Setboonsarng, Sununtar | January 2005
There is no international consensus on what poverty is and how it should be measured. The most commonly used poverty indicator, income level, is limited as it ignores the multidimensional character of poverty. Because the choice of an indicator reflects societal values and developmental goals, and because what gets measured gets attention from policy makers and society, the choice of a poverty indicator is important. It sets priorities for policies and programs and determines outcomes of development. The paper reviews qualifications of a good indicator and proposes child malnutrition as an appropriate poverty indicator. It points out that implications of allowing poverty to affect children go beyond individual children to the health, well being and productivity of future generations and of society as a whole. It finds child nutrition to be a more comprehensive than income level as it is reflective of desirable outcomes of development i.e. improvement in gender equality, intra-household distribution, and health environment quality. Using Indonesia as a case study, the paper evaluates the practicality of adopting child malnutrition as a poverty indicator for ADB’s rural development projects. Strengths and weaknesses of three child malnutrition indicators: stunting, wasting, and underweight are reviewed in the context of different development interventions. The paper concludes that child malnutrition is highly relevant conceptually but the practical use as a poverty indicator varies by country due to the limitation on data availability. The paper proposes that child malnutrition be included as one of the millennium development goal indicators.

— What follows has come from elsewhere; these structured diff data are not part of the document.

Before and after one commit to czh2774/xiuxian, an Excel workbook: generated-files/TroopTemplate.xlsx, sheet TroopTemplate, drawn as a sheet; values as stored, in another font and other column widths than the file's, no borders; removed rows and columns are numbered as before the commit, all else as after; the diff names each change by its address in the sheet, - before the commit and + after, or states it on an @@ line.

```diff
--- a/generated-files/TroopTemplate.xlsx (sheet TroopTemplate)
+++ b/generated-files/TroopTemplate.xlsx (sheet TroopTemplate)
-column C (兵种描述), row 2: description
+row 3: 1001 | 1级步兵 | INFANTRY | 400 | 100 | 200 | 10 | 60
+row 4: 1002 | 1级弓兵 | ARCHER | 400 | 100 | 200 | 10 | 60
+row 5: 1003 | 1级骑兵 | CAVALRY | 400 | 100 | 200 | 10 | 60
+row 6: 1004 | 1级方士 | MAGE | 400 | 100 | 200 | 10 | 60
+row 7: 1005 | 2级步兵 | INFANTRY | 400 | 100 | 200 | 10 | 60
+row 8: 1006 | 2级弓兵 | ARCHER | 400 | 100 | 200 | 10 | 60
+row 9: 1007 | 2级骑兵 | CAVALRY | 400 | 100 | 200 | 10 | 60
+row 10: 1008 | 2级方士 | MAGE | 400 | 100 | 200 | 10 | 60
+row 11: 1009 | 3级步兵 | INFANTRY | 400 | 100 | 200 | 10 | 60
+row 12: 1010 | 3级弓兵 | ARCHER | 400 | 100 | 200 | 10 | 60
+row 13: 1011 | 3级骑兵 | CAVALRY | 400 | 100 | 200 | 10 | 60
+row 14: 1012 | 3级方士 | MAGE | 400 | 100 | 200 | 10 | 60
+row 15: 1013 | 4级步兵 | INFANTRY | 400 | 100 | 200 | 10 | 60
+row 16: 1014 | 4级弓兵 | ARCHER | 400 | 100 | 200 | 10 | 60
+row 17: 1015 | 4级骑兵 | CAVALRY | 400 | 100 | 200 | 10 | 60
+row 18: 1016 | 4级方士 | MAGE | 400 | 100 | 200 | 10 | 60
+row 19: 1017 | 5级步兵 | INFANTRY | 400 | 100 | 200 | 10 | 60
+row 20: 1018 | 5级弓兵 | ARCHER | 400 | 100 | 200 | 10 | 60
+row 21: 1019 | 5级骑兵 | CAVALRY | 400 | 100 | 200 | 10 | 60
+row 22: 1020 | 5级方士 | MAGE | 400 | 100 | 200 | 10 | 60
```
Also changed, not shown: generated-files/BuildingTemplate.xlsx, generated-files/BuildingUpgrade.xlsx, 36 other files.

CitationSetboonsarng, Sununtar. 2005. Child Malnutrition as a Poverty Indicator: An Evaluation in the Context of Different Development Interventions in Indonesia. © Asian Development Bank. http://hdl.handle.net/11540/3609. License: CC BY 3.0 IGO.
Nutrition and Health Care
Maternal and Child Health
State and nutrition
Health Aspects Of Poverty
Socially Disadvantaged Children
Nutrition and state
Cost and standard of living
Economic conditionsShow allCollapse